My first grandchild, Bradley, went off to Kindergarten on Monday—his first day of real school. A preschool veteran, Bradley was excited about this new experience, especially the part where he got to bring his brand new Superman backpack. His dad and mom escorted him into the classroom, cameras flashing, and I got to greet him when he came walking out at the end of the school day. He looked happy, proud, and excited about the whole experience.
I’m not sure he fully understood he’d be doing this nearly every day for the rest of his youthful life…
Bradley’s first day brought back memories of my first day. I remember being terrified when my mother left me at Kindergarten. Mom says I “cried a little.” No wonder. She had just abandoned me in a room full of strange kids and a woman I’d never seen before named Miss Hequembourg. I was certain she was never coming back and all the coloring and easel painting in the world didn’t relieve my fears of this new experience.

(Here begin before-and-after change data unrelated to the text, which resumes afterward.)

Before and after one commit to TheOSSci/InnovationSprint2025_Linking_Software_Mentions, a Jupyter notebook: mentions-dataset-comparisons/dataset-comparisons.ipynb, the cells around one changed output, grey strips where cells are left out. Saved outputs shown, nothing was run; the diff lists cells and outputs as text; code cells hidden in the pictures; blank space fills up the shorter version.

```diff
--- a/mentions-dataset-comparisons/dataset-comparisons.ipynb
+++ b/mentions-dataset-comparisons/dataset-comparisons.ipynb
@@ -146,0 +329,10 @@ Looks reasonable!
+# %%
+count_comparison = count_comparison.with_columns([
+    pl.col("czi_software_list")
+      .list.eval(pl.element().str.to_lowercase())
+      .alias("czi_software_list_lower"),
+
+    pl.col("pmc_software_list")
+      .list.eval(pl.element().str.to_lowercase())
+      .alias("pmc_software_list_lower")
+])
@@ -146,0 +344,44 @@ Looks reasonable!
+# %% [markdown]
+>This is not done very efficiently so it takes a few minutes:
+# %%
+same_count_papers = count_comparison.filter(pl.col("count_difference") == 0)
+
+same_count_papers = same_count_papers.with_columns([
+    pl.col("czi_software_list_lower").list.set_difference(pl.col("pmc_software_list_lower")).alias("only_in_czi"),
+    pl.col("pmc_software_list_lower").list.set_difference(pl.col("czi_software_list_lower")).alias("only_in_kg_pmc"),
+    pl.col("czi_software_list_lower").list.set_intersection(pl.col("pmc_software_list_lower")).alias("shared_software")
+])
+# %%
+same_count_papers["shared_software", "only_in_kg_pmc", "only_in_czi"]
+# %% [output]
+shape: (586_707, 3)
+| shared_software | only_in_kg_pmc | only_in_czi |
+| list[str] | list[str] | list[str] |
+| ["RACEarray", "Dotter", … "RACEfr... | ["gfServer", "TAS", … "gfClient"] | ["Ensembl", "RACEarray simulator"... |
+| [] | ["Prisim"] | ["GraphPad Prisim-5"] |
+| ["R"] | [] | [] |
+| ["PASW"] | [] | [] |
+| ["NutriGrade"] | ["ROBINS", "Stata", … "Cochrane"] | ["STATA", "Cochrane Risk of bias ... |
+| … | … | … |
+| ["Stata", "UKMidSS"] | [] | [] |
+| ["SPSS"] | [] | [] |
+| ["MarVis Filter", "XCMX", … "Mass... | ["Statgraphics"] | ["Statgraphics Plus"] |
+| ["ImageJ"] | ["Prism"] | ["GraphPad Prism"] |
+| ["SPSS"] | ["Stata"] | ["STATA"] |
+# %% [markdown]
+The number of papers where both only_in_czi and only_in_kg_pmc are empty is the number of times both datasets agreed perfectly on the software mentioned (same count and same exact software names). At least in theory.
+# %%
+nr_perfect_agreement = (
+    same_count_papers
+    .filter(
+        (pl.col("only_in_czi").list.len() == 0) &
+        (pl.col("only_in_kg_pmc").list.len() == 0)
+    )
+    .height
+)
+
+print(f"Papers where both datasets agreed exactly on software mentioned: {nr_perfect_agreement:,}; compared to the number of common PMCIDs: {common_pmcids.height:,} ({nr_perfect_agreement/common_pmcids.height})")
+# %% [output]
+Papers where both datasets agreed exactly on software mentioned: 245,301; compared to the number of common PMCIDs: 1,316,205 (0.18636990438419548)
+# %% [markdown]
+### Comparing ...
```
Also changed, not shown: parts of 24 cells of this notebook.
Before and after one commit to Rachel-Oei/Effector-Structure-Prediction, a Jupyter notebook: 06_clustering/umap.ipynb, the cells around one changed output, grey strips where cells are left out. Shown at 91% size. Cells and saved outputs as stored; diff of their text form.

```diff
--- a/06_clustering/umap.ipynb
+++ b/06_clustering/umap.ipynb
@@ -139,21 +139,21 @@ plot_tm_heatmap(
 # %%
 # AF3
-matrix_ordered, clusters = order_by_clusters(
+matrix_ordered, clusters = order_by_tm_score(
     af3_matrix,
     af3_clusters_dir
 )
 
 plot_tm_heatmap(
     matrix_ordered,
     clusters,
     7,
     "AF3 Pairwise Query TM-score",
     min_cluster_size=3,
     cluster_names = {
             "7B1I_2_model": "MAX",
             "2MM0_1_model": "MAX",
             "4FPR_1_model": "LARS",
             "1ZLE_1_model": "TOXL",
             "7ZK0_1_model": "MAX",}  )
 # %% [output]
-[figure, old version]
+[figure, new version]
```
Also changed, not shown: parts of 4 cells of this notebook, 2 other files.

At least for the first few minutes.
Apparently I came bounding out of the classroom and told my mom, “That was fun!” after she’d spent the last couple of hours worrying about me. Then I asked her if she knew what a “lavatory” was.
After one day of school, I already thought I was smarter than she was.
My dad, according to my grandmother, really had a hard time on that first day of kindergarten. My grandmother had walked him to school, escorted him into the classroom, and returned home, thinking “Little Eddie” would be fine. But moments later my dad slipped out the classroom door, followed her home, and hid under the front porch until he saw the other kids coming home from school. He got away with this for nearly two weeks, until the principal called asking where “Little Eddie” was.
I’m sure I would have done the same thing if I’d had a porch to hide under.
My husband Tom says he doesn’t remember much about kindergarten. Just that there was something called “Nap Time.” He must have learned the alphabet and how to color, but all he remembers is that he had to take a nap.
He really nailed that skill.
When my first born went to school his first day, I remember hanging around the Vista Grande school yard for quite a while, not ready to cut the cord and leave my son. I arrived to pick him up a half an hour early, just to make sure he knew I hadn’t abandoned him, like my mother had me.
But he was smiling broadly, carrying some art work that I’m sure I displayed on the refrigerator until it disintegrated. Like his father, he doesn’t remember that day either, but I do. He liked his teacher, he’d made a new friend (Grady), and he’d taken the first step toward independence.
Of course, he was surprised to find out he had to go back to school the next day. I didn’t have the heart to tell him he’d be going for the rest of his youthful life.
I was afraid he might run home and hide under the porch.